As on February 2, the last day for accepting the Kraft's offer the American food company has received 'valid acceptance' to the 11.9-billion pound takeover deal from 72 per cent of Cadbury shareholders, thereby getting control over the British chocolate maker. Commenting on his decision to step down as the chairman of Cadbury plc, Carr said, "Together we have fought an excellent defence campaign and delivered substantial value to Cadbury shareholders.
"In handing over to Irene Rosenfeld (Kraft Foods' chief executive) I wish her the very best as she takes on responsibility for continuing to build and develop what is indisputably one of the world's greatest brands."
Meanwhile, Todd Stitzer, who was associated with Cadbury for the last 27 years said: "I wish Irene Rosenfeld and her team every success in taking Cadbury and its brands forward."
"I will now be taking some time out with my family to consider my future options, but you can be sure my heart will always be a deep Cadbury purple," Todd added.
Bonfield, who had joined Cadbury in February 2009, said, "Cadbury is in great shape operationally and financially and will be a huge asset to Kraft Foods. I wish all of my colleagues the very best."
On January 19, the Cadbury board had 'unanimously' recommended the revised offer to its shareholders, worth about 11.9 billion pounds.

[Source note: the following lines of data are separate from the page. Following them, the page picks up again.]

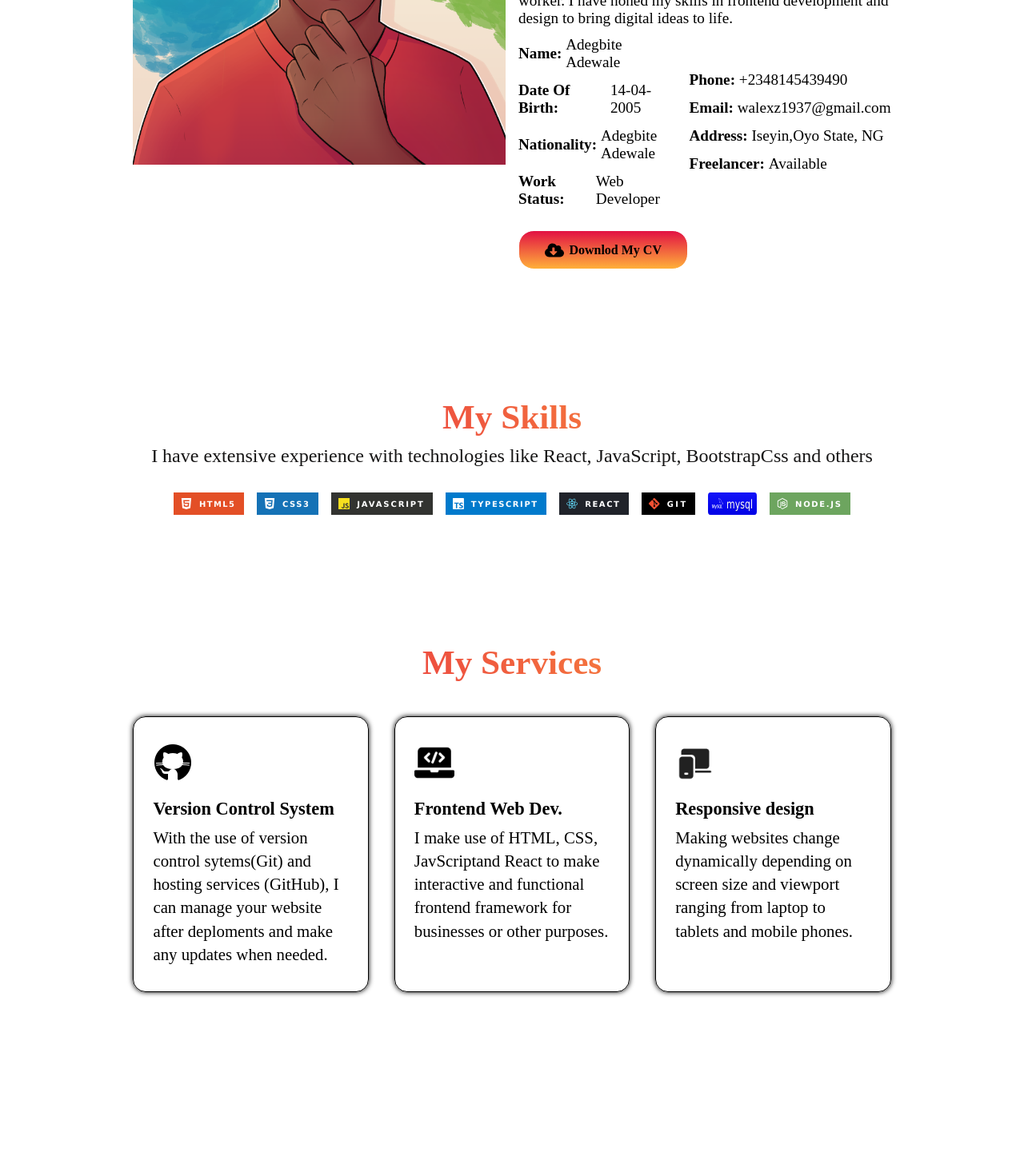
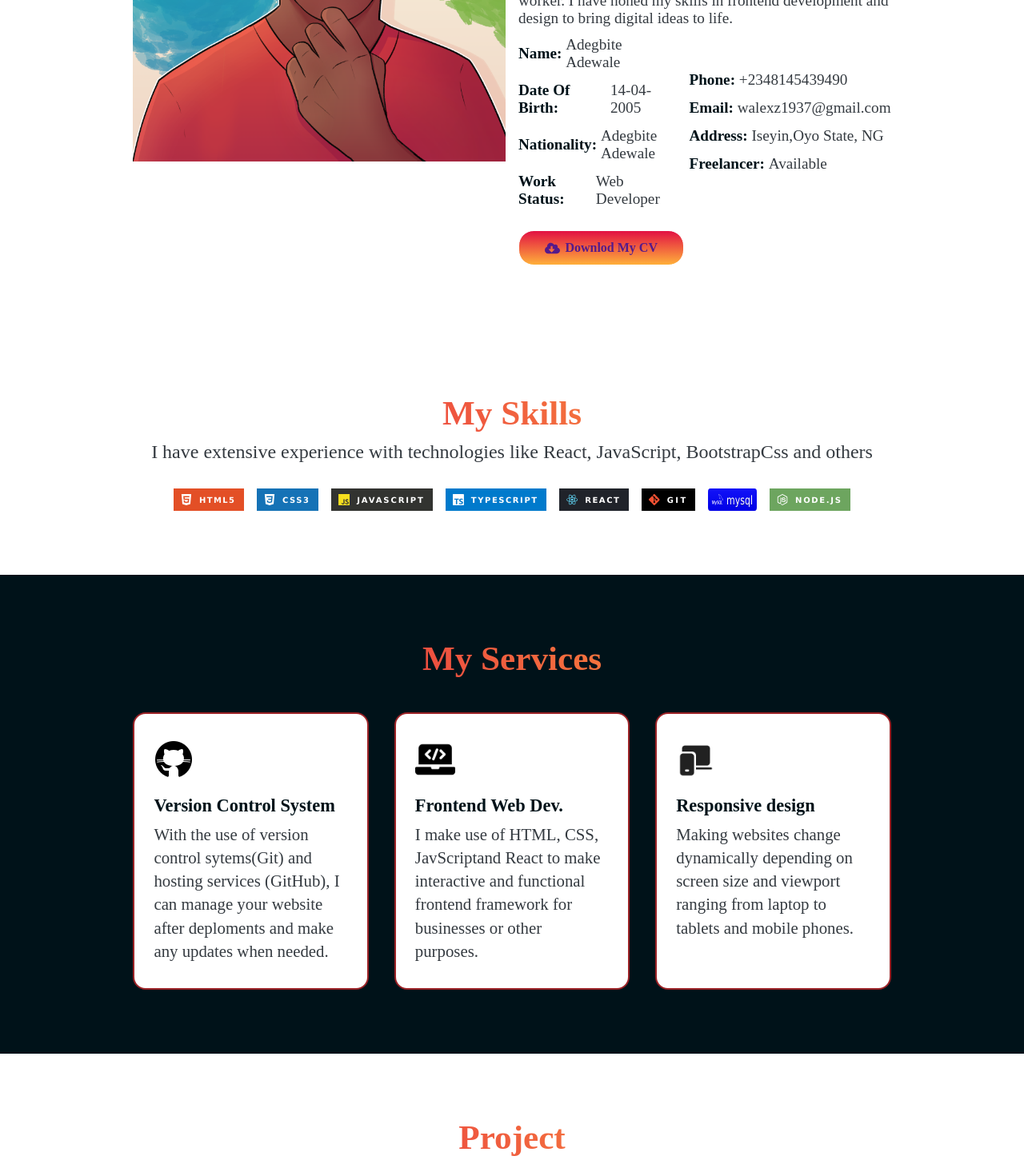
Before and after one commit to Walexz01/My-Portfolio, a React (Vite) app: page / in a window 1280 px wide. Shown: the part 1180-2641 px from the top of the page at 80% size. Before the commit the page ends 2501 px from the top, so only its background shows below. Built offline with nearby package versions, Linux system fonts and the light colour scheme.

Commit message:
create the projects section

```diff
--- a/src/App.tsx
+++ b/src/App.tsx
@@ -1,5 +1,6 @@
 import About from "./components/About";
 import Header from "./components/Header";
+import Projects from "./components/Projects";
 import Services from "./components/Services";
 import Skills from "./components/Skills";
 
@@ -10,6 +11,7 @@ function App() {
       <About />
       <Skills />
       <Services />
+      <Projects />
     </>
   );
 }
--- /dev/null
+++ b/src/Data/Projects.ts
@@ -0,0 +1,55 @@
+import project1 from '../assets/localhost_5173_ (1).png'
+
+export interface Project {
+    image: string;
+    name: string;
+    details: string;
+    githubLinnk?: string;
+    siteLink?: string;
+  }
+
+
+export const projects:Project[]=[
+    {
+        image:project1,
+        name:"My portfolio",
+        details: 'Lorem ipsum dolor sit amet consectetur adipisicing elit. Dolor illum fuga mollitia, unde facilis voluptates ea quos sapiente commodi exercitationem.',
+        githubLinnk:'jjj',
+        siteLink:'jjhj'
+    },
+    {
+        image:project1,
+        name:"My portfolio",
+        details: 'Lorem ipsum dolor sit amet consectetur adipisicing elit. Dolor illum fuga mollitia, unde facilis voluptates ea quos sapiente commodi exercitationem.',
+        githubLinnk:'jjj',
+        siteLink:'jjhj'
+    },
+    {
+        image:project1,
+        name:"hero back",
+        details: 'Lorem ipsum dolor sit amet consectetur adipisicing elit. Dolor illum fuga mollitia, unde facilis voluptates ea quos sapiente commodi exercitationem.',
+        githubLinnk:'jjj',
+        siteLink:'jjhj'
+    },
+    {
+        image:project1,
+        name:"My hero",
+        details: 'Lorem ipsum dolor sit amet consectetur adipisicing elit. Dolor illum fuga mollitia, unde facilis voluptates ea quos sapiente commodi exercitationem.',
+        githubLinnk:'jjj',
+    },
+
+    {
+        image:project1,
+        name:"hero back",
+        details: 'Lorem ipsum dolor sit amet consectetur adipisicing elit. Dolor illum fuga mollitia, unde facilis voluptates ea quos sapiente commodi exercitationem.',
+        githubLinnk:'jjj',
+        siteLink:'jjhj'
+    },
+    {
+        image:project1,
+        name:"My hero",
+        details: 'Lorem ipsum dolor sit amet consectetur adipisicing elit. Dolor illum fuga mollitia, unde facilis voluptates ea quos sapiente commodi exercitationem.',
+        githubLinnk:'jjj',
+    },
+
+]
--- a/src/components/Hero.tsx
+++ b/src/components/Hero.tsx
@@ -18,7 +18,7 @@ const Hero = () => {
               <button className="btn__colored btn">
                 <a href=""> Get In Touch</a>
               </button>
-              <button className="view_all_works btn">
+              <button className="color__hover__btn btn">
                 <a href="">View All Works</a>
               </button>
             </div>
--- /dev/null
+++ b/src/components/Projectcard.tsx
@@ -0,0 +1,37 @@
+import { VscGithub } from "react-icons/vsc";
+import { BsLink45Deg } from "react-icons/bs";
+import { Project } from "../Data/Projects";
+
+const Projectcard = ({
+  image,
+  name,
+  details,
+  githubLinnk,
+  siteLink,
+}: Project) => {
+  return (
+    <div className="projects__card">
+      <img src={image} alt="" />
+      <div className="project__details">
+        <h3 className="project__name ">{name}</h3>
+        <p className="project__about">{details}</p>
+      </div>
+      <div className="project__action__btn">
+        {githubLinnk && (
+          <button className="color__hover__btn btn">
+            <VscGithub />
+            <a href={githubLinnk}>Code</a>
+          </button>
+        )}
+        {siteLink && (
+          <button className="btn__colored btn visit__btn">
+            <BsLink45Deg />
+            <a href={siteLink}> Visit</a>
+          </button>
+        )}{" "}
+      </div>
+    </div>
+  );
+};
+
+export default Projectcard;
--- /dev/null
+++ b/src/components/Projects.tsx
@@ -0,0 +1,30 @@
+import Heading from "./Heading";
+import Projectcard from "./Projectcard";
+import project1 from "../assets/localhost_5173_ (1).png";
+import { projects } from "../Data/Projects";
+
+const Projects = () => {
+  return (
+    <section className="projects__section">
+      <div className="container projects__container">
+        <Heading
+          title="Project"
+          desc="Here are some of the projects have worked on"
+        />
+        <div className="projects__card__container">
+          {projects.map(({ image, name, details, githubLinnk, siteLink }) => (
+            <Projectcard
+              image={image}
+              name={name}
+              details={details}
+              githubLinnk={githubLinnk}
+              siteLink={siteLink}
+            />
+          ))}
+        </div>
+      </div>
+    </section>
+  );
+};
+
+export default Projects;
--- a/src/components/Services.tsx
+++ b/src/components/Services.tsx
@@ -8,8 +8,13 @@ const Services = () => {
       <div className="container services__container">
         <Heading title="My Services" />
         <div className="services">
-          {services.map(({ image, heading, desc }) => (
-            <Servicecard image={image} heading={heading} desc={desc} />
+          {services.map(({ image, heading, desc }, index) => (
+            <Servicecard
+              key={index}
+              image={image}
+              heading={heading}
+              desc={desc}
+            />
           ))}
         </div>
       </div>
--- a/src/index.css
+++ b/src/index.css
@@ -7,10 +7,18 @@
 :root{
   --color__primary: #E21143;
   --color__secondary: #FFB03A;
+  --color__l_black:#001219;
+  --color__black-100: #343a40
+}
+h1,h2,h3,h4,h5,h6{
+  color: var(--color__l_black);
+}
+p,span{
+  color: var(--color__black-100);
 }
 a{
   text-decoration: none;
-  color: black;
+  color: 001219;
   font-weight: 600;
 }
 svg{
@@ -27,7 +35,7 @@ section{
 }
 /* ================= NAvBar style ==================== */
 .nav{
-  background: rgb(32, 33, 36);
+  background: var(--color__l_black);
   display: flex;
   align-items: center;
   justify-content: center;
@@ -95,7 +103,7 @@ section{
 }
 .little__intro{
   font-size: 1.2rem;
-  color: rgba(27, 27, 27, 0.596);
+  color: var(--color__black-100);
   padding: 2rem 0;
 }
 .ctns{
@@ -108,17 +116,21 @@ section{
   outline: none;
   font-size: 1rem;
   white-space: nowrap;
-  background-color: transparent;
+  background-color: white;
+
   margin-right: .4rem;
-  border: 1px solid black;
+  border: 1px solid var(--color__l_black);
   display: inline-flex;
   align-items: center;
   gap: .4rem;
 }
 .btn a{
-  color: black;
+  color: var(--color__l_black);
   font-weight: 600;
 
+}
+.btn svg{
+  font-size: 19px;
 }
 .btn__colored{
   background: linear-gradient(var(--color__primary),var(--color__secondary));
@@ -130,7 +142,7 @@ section{
   background: transparent;
   border: 1px solid var(--color__primary);
 }
-.view_all_works:hover{
+.color__hover__btn:hover{
   background: linear-gradient(var(--color__primary),var(--color__secondary));
   border: 1px solid white;
   transition: all .5s ease-in;
@@ -143,8 +155,8 @@ section{
 /* =========== aboutt section ============ */
 .heading{
   text-align: center;
-  color: rgba(12, 11, 11, 0.966);
   padding-bottom: 2rem;
+  font-family: cursive;
 }
 .heading h2{
   font-size: 2.7rem;
@@ -200,6 +212,9 @@ padding-top: .5rem;
   gap: 1rem;
 }
 /* ===================== services section ======================= */
+.services__section{
+  background: var(--color__l_black);;
+}
 .services{
   display: grid;
   justify-content: center;
@@ -207,11 +222,16 @@ padding-top: .5rem;
   grid-template-columns: repeat(3, 1fr);
 }
 .service{
-  border: 1px solid black;
+  border: 2px solid transparent ;
   text-align: left;
+  background-color: white;
   border-radius: 1rem;
   padding: 2rem 1.5rem;
-  box-shadow: 0px 0px 6px black;
+  border: 2px solid #9b2226 ;
+  transition: all .5s ease-in;
+}
+.service:hover{
+  box-shadow: 2px 3px 4px #ae2012;
 }
 .service__img{
   margin-bottom: 1rem;
@@ -226,6 +246,50 @@ padding-top: .5rem;
   line-height: 1.4;
 }
 
+/* ================== projects section ====================== */
+.projects__card__container{
+  padding: 1rem 0;
+  display: grid;
+  grid-template-columns: repeat(3,1fr);
+  gap: 2rem;
+}
+.projects__card{
+  background-color: var(--color__l_black);
+  border-radius: 2rem;
+  overflow: hidden;
+  padding-bottom: 1rem;
+  box-shadow: 1px 1px 9px 2px rgba(0,0,0,0.75);
+
+}
+.projects__card img{
+  width: 100%;
+}
+.project__details{
+  padding: 1rem 0 1rem 1rem;
+}
+.project__name{
+  font-size: 1.4rem;
+  padding-bottom: .5rem;
+  color: #fafaff;
+  font-family: cursive;
+
+}
+.project__about {
+  color: #e9e9e9;
+  font-size: 1.1rem;
+  line-height: 1.4;
+}
+.project__action__btn{
+  padding: 0 1rem;
+}
+
+.visit__btn:hover{
+  background-color: white;
+}
+.visit__btn:hover a,.visit__btn:hover svg{
+  color: var(--color__l_black);
+
+}
 /* ============= media query for 1024px screen =============== */
 @media (max-width : 1024px) {
   /* =========== aboutt section ============ */
```
Also changed, not shown: src/assets/localhost_5173_ (1).png (added), 1 other file (tests, documents, lock files or other folders).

Once the Cadbury-Kraft merger is over, the combined group will have dominant presence in markets across the world including India, and would have over 40 confectionery brands with each of them having annual sales in excess of $100 million.